- **Stored data**
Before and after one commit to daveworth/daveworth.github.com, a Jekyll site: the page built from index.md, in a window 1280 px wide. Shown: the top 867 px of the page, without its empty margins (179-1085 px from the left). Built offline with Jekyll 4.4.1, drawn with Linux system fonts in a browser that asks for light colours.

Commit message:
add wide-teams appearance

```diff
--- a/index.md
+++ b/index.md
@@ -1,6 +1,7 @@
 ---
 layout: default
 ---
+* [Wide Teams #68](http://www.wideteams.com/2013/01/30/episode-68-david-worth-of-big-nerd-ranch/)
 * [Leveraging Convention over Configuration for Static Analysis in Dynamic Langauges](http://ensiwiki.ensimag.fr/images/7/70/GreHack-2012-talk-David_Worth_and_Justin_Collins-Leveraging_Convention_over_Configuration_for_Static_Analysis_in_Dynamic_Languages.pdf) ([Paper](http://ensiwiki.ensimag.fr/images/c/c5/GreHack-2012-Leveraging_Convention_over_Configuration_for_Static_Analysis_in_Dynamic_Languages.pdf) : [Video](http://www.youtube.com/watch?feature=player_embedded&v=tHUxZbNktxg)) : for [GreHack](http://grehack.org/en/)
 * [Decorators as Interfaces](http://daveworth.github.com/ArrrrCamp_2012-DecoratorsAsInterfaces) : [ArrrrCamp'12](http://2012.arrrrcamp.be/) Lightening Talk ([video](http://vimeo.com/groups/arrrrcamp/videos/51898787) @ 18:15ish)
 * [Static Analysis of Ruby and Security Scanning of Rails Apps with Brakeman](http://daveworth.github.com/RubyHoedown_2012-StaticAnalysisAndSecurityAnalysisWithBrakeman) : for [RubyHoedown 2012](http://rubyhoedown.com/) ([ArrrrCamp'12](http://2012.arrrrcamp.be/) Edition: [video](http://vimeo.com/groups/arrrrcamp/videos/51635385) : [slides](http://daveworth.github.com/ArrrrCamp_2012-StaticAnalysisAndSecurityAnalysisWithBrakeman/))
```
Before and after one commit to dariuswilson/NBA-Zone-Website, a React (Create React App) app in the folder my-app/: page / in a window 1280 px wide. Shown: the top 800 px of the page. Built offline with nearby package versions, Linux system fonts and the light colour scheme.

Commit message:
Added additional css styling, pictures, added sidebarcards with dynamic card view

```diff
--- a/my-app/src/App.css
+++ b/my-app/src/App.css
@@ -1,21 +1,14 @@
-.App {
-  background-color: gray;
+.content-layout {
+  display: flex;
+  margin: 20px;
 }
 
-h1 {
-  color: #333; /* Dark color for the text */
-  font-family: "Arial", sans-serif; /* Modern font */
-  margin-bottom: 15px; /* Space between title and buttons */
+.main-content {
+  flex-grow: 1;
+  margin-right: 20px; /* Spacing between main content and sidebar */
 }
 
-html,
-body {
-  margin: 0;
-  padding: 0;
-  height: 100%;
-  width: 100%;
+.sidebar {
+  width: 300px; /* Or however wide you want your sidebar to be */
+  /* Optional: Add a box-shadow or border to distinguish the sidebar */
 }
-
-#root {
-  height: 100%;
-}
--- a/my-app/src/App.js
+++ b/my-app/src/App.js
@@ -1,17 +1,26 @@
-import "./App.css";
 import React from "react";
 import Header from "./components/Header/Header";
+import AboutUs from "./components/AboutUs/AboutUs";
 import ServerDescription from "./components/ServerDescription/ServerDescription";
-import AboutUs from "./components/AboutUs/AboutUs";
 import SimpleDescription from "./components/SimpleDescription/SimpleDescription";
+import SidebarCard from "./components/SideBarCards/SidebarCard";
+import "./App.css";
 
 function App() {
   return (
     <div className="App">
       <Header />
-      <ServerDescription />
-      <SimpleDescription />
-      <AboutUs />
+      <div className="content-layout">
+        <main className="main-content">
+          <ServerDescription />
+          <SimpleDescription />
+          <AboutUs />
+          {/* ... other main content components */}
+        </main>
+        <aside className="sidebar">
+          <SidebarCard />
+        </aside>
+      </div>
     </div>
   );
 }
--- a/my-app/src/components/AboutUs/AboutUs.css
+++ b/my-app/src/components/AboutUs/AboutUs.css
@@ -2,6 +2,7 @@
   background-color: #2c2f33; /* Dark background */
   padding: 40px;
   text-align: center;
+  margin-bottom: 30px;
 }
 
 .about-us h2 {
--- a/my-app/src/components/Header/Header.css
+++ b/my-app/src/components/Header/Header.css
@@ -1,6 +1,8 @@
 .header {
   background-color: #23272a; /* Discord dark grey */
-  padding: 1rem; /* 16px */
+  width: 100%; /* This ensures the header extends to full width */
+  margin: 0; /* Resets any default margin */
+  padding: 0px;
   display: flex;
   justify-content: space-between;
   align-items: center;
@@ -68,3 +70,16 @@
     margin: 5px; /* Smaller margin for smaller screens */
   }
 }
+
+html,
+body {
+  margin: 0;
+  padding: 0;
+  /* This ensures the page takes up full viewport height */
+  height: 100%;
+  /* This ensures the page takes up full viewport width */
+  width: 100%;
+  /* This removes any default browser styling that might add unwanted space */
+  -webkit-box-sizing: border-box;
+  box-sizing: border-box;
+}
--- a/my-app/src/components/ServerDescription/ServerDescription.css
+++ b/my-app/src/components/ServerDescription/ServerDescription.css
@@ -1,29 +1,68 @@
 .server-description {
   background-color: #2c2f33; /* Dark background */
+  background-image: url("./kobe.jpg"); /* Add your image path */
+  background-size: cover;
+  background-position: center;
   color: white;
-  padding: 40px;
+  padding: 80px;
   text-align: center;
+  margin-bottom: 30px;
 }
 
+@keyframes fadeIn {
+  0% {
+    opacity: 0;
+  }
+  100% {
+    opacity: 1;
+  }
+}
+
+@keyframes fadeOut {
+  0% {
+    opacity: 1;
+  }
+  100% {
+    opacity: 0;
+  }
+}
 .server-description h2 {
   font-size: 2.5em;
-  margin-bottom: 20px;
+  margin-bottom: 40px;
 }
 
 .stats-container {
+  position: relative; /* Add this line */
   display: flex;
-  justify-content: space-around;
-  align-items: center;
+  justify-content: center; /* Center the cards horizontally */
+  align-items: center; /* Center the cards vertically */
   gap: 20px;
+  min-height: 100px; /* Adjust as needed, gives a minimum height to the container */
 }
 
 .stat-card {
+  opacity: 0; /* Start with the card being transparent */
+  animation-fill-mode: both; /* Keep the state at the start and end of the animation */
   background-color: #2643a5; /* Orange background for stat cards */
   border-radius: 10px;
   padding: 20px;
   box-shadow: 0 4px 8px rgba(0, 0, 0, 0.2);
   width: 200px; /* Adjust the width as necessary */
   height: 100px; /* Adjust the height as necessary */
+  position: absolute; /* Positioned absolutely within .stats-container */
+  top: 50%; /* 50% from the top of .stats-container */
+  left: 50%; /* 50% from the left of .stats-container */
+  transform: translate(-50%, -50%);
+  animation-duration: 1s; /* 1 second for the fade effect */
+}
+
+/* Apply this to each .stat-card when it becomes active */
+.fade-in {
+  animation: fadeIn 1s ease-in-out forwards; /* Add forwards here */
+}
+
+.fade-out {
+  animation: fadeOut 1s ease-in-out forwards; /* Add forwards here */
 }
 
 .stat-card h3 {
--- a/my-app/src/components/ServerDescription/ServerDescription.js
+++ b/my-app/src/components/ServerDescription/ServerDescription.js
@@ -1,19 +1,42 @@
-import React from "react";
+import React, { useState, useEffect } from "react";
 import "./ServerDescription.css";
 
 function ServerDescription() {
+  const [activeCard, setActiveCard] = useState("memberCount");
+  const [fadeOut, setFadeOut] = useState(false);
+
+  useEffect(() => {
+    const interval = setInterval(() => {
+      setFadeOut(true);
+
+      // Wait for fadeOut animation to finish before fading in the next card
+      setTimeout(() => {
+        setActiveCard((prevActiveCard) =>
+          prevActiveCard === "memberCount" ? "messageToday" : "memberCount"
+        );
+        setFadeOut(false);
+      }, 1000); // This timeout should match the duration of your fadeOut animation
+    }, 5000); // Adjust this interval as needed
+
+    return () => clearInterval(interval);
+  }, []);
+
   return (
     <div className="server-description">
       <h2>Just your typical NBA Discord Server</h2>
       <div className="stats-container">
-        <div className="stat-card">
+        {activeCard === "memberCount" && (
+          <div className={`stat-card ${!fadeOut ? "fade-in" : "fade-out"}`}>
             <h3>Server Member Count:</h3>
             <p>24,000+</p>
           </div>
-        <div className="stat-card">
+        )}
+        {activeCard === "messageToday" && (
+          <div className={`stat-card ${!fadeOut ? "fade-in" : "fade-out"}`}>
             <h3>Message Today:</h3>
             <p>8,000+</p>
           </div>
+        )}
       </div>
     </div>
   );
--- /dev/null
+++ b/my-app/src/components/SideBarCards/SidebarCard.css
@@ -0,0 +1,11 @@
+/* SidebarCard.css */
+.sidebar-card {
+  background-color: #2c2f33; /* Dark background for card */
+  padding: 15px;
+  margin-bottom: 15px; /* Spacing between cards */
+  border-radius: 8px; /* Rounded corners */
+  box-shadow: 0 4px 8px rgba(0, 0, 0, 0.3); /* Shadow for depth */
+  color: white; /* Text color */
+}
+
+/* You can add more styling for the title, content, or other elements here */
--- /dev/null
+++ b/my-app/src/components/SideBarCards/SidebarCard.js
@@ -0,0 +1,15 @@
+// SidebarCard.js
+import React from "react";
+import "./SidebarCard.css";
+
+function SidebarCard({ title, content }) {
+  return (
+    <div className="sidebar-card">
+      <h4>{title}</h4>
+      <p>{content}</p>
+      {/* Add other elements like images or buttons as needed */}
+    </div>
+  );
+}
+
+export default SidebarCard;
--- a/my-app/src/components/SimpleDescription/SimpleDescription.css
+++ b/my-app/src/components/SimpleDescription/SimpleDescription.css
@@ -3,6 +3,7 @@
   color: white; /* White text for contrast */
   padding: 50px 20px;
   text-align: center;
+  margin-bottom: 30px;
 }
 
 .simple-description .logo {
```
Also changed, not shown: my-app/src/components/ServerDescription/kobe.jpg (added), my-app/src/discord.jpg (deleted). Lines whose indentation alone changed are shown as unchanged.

- **What you are asked to do**
When a line in the material contains the string "width", copy that line.

- **Output for this task**
-  width: 100%;
+  width: 300px; /* Or however wide you want your sidebar to be */
+  width: 100%; /* This ensures the header extends to full width */
+  /* This ensures the page takes up full viewport width */
+  width: 100%;
   width: 200px; /* Adjust the width as necessary */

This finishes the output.